Nanostructures, DNA hybridization, superhydrophobic surface, droplet mixing

Context


Recently there has been a lot of effort towards creating lab-on-a-chip devices. For a lab-on-a-chip device to be effective, it must be able to perform biological assays. Cost, portability, and time are all factors that come into play when designing a lab-on-a-chip device. Most of these devices deal with very small quantities of samples, on the order of a few microliters of fluid. Many biological assays, such as DNA hybridization, require effective mixing of the sample in order to speed up a process. In this vein, there has been a push towards effective mixing techniques for these devices.

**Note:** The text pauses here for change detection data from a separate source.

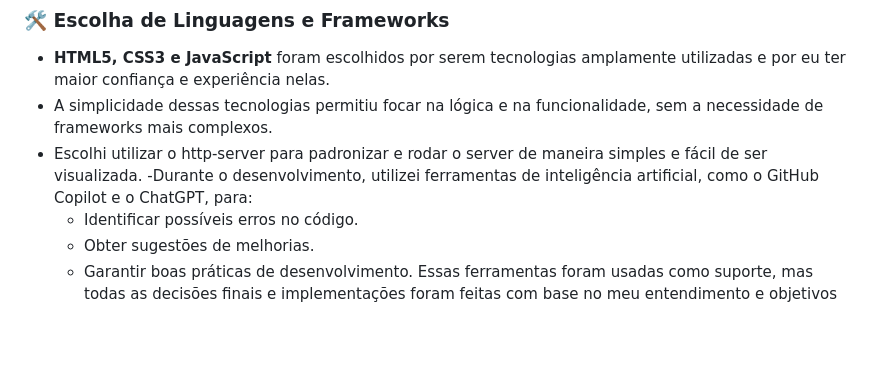
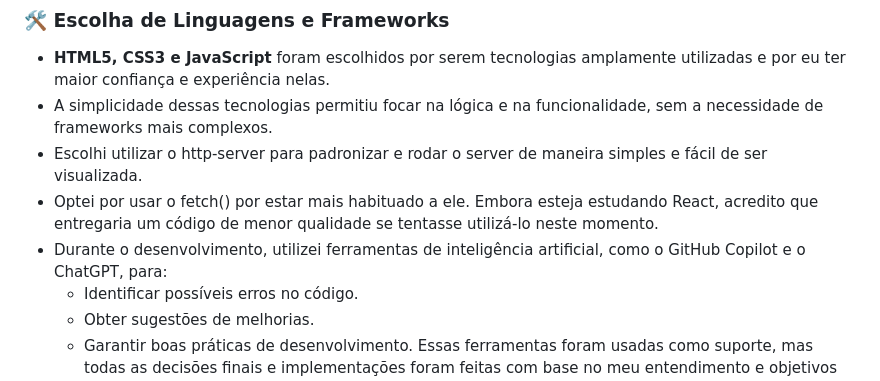
Before and after one commit to MicaelLDO/desafio-tecnico, a Markdown page: README.md, the part around the change. Rendered like a GitHub page; blank space fills up the shorter version.

Commit message:
Adicionado paragráfo no README

```diff
--- a/README.md
+++ b/README.md
@@ -104,7 +104,8 @@ ativ-3/
 - **HTML5, CSS3 e JavaScript** foram escolhidos por serem tecnologias amplamente utilizadas e por eu ter maior confiança e experiência nelas.
 - A simplicidade dessas tecnologias permitiu focar na lógica e na funcionalidade, sem a necessidade de frameworks mais complexos.
 - Escolhi utilizar o http-server para padronizar e rodar o server de maneira simples e fácil de ser visualizada.
--Durante o desenvolvimento, utilizei ferramentas de inteligência artificial, como o GitHub Copilot e o ChatGPT, para:
+- Optei por usar o fetch() por estar mais habituado a ele. Embora esteja estudando React, acredito que entregaria um código de menor qualidade se tentasse utilizá-lo neste momento.
+- Durante o desenvolvimento, utilizei ferramentas de inteligência artificial, como o GitHub Copilot e o ChatGPT, para:
     - Identificar possíveis erros no código.
     - Obter sugestões de melhorias.
     - Garantir boas práticas de desenvolvimento.
```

This papers discusses one method developed in the lab.

Design

File:Aizenberg droplet.jpg